• BRIEF
Please copy every line below that contains the string "they".

• RECORDS SUPPLIED
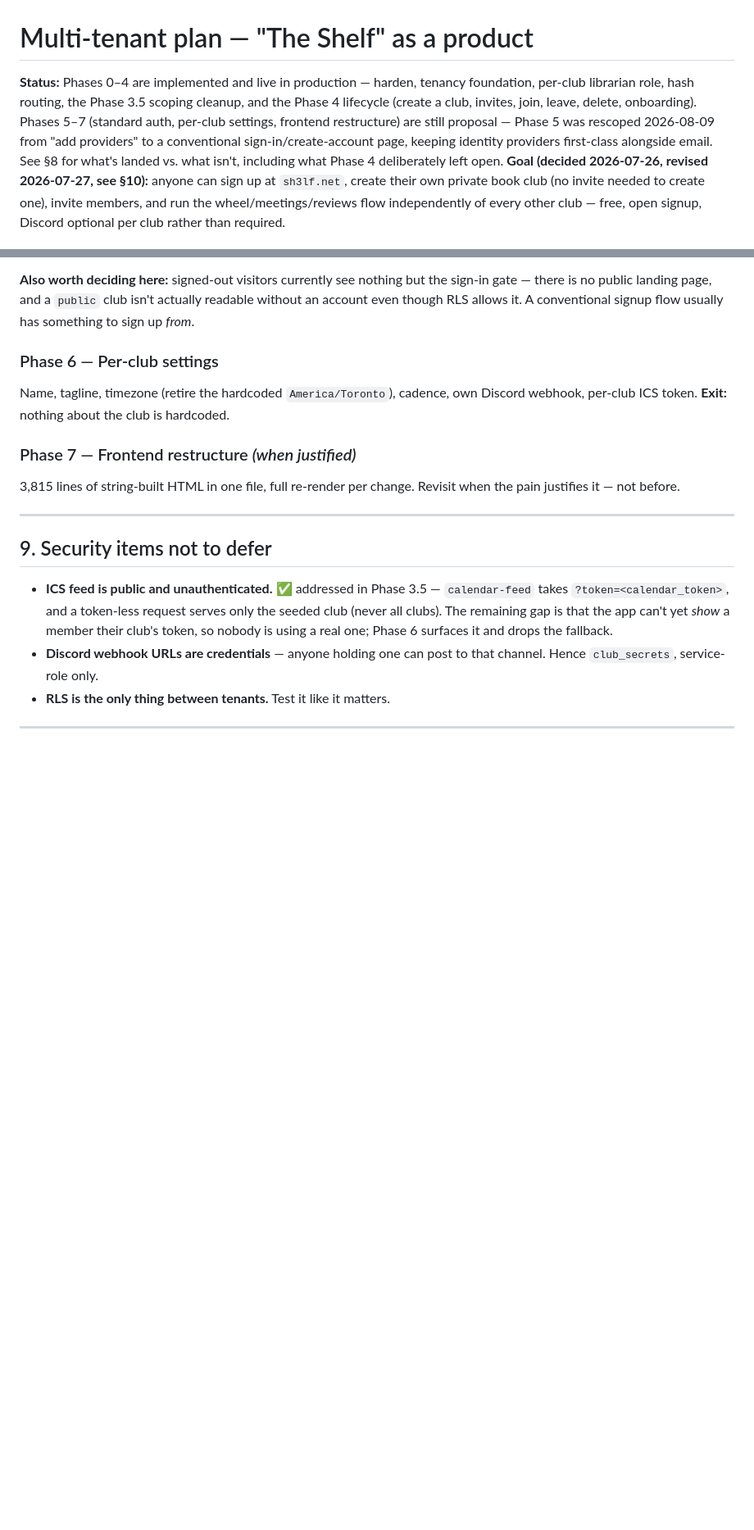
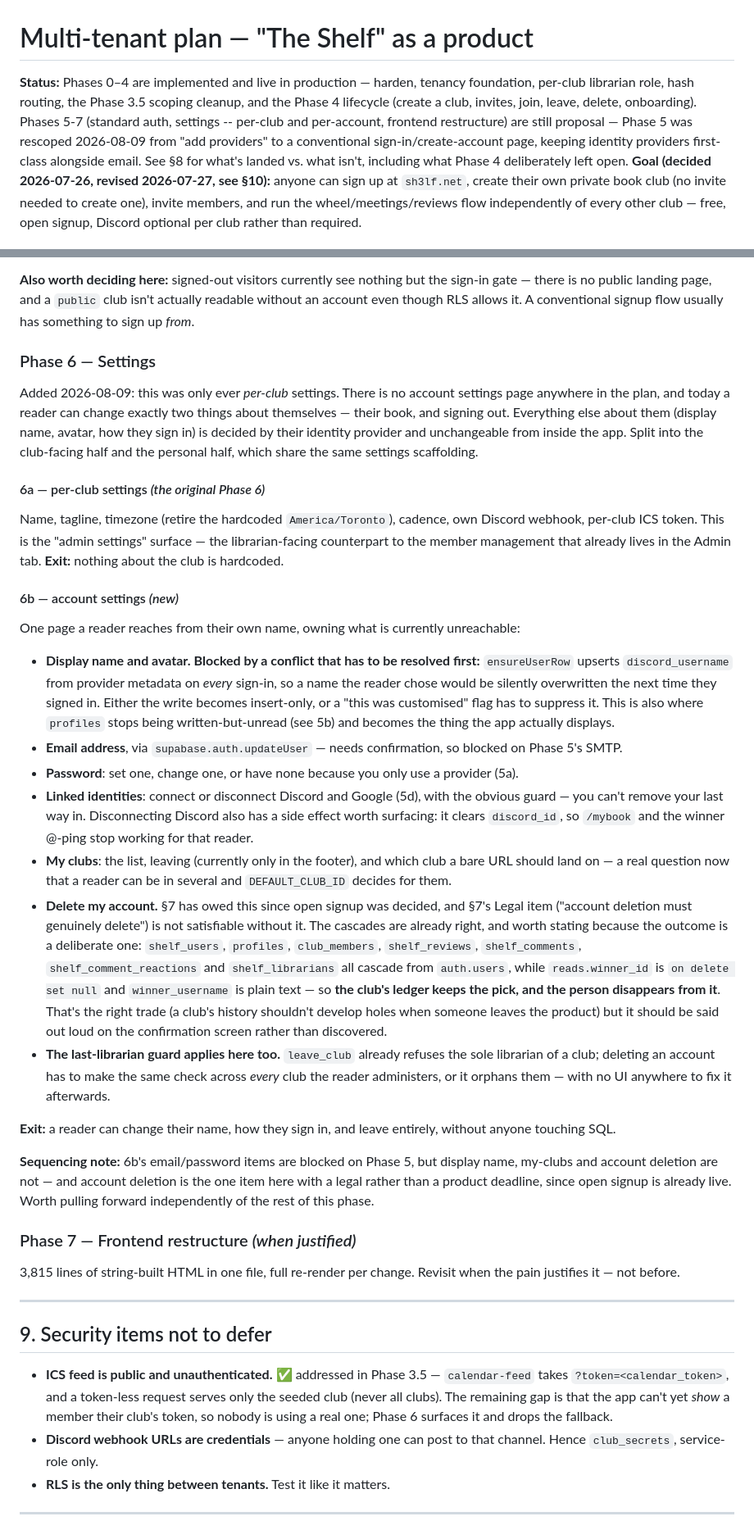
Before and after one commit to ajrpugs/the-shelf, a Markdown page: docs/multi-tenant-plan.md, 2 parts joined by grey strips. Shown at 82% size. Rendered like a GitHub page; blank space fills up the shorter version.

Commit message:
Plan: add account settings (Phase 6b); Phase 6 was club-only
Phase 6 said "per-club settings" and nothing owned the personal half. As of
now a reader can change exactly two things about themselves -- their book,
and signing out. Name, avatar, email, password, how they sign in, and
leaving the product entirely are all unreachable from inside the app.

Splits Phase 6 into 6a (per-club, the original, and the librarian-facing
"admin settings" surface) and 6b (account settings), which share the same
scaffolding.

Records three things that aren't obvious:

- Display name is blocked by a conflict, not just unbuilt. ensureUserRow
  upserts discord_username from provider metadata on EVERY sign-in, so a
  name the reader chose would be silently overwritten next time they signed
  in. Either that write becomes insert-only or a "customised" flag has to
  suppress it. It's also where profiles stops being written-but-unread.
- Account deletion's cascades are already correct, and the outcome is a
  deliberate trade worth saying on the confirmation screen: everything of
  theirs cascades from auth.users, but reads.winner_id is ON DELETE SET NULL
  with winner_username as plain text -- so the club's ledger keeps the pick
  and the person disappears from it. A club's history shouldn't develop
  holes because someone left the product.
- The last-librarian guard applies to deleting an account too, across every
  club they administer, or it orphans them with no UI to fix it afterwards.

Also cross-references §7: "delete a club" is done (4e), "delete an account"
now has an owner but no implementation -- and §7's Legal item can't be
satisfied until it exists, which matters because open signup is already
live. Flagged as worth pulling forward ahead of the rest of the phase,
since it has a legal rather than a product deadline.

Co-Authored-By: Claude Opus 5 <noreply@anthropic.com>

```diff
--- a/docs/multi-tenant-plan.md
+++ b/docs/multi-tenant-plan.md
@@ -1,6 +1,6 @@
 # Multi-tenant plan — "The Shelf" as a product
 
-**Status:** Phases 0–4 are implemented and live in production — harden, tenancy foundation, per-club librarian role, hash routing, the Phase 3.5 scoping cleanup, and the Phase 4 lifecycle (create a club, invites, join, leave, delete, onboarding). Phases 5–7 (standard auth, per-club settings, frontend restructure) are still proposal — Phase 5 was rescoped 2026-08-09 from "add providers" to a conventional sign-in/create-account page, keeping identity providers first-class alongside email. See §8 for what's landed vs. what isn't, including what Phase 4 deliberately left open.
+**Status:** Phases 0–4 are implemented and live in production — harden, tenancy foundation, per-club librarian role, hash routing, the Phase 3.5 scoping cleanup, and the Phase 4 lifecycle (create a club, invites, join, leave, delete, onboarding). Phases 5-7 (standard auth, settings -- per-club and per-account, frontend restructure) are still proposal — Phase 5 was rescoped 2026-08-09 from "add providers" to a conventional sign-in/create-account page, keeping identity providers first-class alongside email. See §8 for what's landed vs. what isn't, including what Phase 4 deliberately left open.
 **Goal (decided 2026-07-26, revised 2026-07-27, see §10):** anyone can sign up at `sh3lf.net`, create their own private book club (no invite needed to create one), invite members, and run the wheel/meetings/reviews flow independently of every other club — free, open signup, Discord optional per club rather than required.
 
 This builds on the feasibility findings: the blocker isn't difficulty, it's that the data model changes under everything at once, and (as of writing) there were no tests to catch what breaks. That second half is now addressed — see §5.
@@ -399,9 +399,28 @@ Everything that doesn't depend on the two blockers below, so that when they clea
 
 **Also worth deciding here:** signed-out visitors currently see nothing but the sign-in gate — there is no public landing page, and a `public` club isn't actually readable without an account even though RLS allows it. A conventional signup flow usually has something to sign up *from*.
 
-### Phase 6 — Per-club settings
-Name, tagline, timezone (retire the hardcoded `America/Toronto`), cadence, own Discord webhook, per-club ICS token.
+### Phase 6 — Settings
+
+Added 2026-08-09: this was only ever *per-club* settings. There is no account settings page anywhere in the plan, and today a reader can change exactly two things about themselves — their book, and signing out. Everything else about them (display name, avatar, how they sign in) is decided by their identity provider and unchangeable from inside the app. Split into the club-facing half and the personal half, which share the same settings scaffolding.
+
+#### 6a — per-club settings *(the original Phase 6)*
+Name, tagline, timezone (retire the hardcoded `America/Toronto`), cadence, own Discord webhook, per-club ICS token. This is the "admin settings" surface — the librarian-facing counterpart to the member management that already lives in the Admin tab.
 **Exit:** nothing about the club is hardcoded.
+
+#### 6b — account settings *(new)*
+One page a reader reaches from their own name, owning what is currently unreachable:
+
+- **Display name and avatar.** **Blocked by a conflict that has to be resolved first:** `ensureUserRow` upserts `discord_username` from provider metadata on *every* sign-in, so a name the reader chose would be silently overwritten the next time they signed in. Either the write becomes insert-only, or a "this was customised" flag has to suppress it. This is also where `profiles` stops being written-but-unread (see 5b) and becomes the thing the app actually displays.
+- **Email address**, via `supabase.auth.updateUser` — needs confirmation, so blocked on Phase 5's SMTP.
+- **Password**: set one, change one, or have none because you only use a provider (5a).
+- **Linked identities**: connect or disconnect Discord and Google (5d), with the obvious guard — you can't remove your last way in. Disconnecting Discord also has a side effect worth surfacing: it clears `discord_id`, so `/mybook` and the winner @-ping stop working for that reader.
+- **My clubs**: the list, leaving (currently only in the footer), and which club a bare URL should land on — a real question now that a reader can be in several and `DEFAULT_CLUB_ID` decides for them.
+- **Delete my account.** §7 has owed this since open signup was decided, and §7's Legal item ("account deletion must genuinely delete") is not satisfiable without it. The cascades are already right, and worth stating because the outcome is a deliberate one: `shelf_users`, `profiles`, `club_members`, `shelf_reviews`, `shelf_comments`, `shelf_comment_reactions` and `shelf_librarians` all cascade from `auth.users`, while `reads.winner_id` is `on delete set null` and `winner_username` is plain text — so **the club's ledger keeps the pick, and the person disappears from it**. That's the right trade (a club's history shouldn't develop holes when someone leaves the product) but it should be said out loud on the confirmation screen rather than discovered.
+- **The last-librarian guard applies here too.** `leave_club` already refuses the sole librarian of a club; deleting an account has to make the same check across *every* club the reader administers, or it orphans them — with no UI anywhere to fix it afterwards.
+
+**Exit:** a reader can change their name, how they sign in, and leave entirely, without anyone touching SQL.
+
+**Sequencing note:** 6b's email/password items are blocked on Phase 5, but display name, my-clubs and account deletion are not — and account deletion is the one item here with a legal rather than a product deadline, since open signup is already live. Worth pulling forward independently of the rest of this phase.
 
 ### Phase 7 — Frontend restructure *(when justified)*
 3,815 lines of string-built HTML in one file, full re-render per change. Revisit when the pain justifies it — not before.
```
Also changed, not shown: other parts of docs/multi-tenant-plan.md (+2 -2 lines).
--
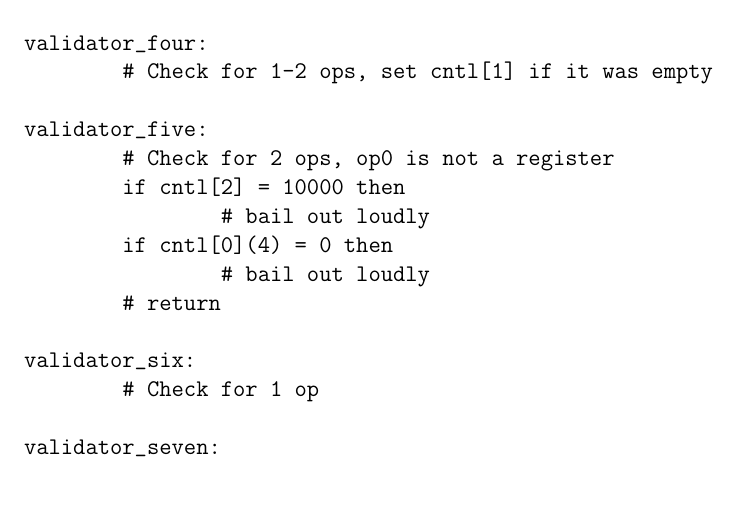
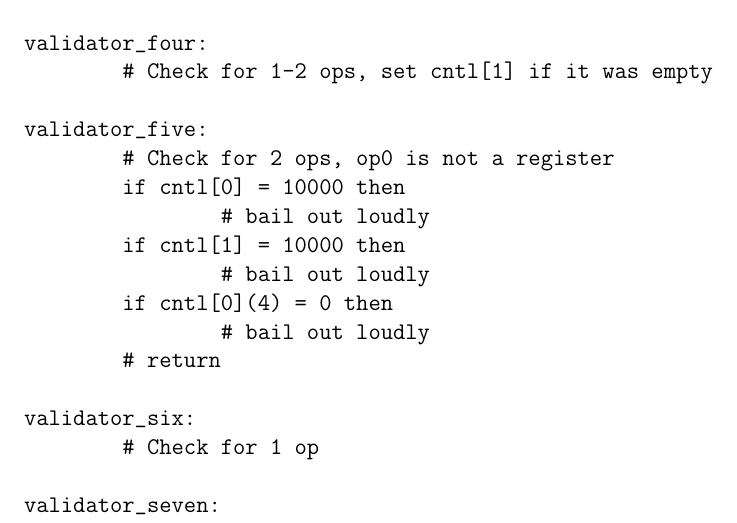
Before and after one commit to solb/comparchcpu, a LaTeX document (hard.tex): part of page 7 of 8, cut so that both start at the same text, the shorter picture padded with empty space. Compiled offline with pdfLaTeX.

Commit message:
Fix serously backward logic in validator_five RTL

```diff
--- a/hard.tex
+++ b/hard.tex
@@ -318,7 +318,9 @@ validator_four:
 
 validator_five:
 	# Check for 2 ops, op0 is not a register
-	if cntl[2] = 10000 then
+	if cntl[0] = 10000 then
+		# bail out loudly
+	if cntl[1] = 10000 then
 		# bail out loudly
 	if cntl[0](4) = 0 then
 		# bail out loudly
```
* * *
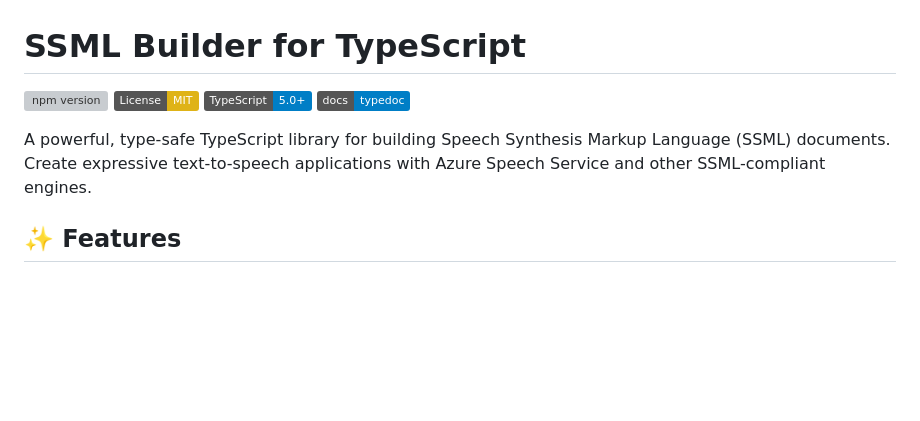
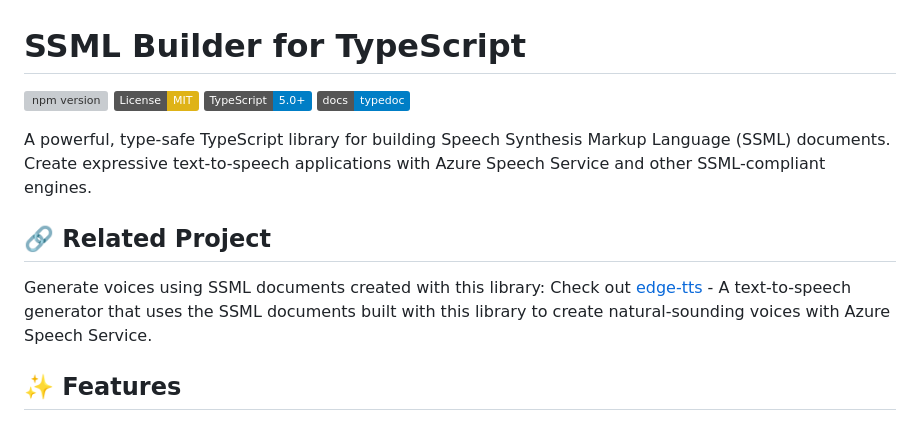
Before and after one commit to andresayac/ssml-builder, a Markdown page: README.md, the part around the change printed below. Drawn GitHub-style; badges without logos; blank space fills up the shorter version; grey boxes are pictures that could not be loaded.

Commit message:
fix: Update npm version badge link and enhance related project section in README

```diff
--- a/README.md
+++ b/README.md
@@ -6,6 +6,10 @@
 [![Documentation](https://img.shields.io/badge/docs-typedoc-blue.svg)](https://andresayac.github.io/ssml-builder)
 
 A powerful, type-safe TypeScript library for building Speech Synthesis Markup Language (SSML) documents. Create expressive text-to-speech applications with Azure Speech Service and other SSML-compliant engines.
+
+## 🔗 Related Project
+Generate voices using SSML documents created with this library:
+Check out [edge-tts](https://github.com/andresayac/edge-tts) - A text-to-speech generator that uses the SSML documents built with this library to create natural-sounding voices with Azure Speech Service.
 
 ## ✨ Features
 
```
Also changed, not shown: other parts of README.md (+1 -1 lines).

• OUTPUT FOR THIS TASK
and signing out. Name, avatar, email, password, how they sign in, and
  name the reader chose would be silently overwritten next time they signed
  club they administer, or it orphans them with no UI to fix it afterwards.
@@ -399,9 +399,28 @@ Everything that doesn't depend on the two blockers below, so that when they clea
+Added 2026-08-09: this was only ever *per-club* settings. There is no account settings page anywhere in the plan, and today a reader can change exactly two things about themselves — their book, and signing out. Everything else about them (display name, avatar, how they sign in) is decided by their identity provider and unchangeable from inside the app. Split into the club-facing half and the personal half, which share the same settings scaffolding.
+- **Display name and avatar.** **Blocked by a conflict that has to be resolved first:** `ensureUserRow` upserts `discord_username` from provider metadata on *every* sign-in, so a name the reader chose would be silently overwritten the next time they signed in. Either the write becomes insert-only, or a "this was customised" flag has to suppress it. This is also where `profiles` stops being written-but-unread (see 5b) and becomes the thing the app actually displays.
+**Exit:** a reader can change their name, how they sign in, and leave entirely, without anyone touching SQL.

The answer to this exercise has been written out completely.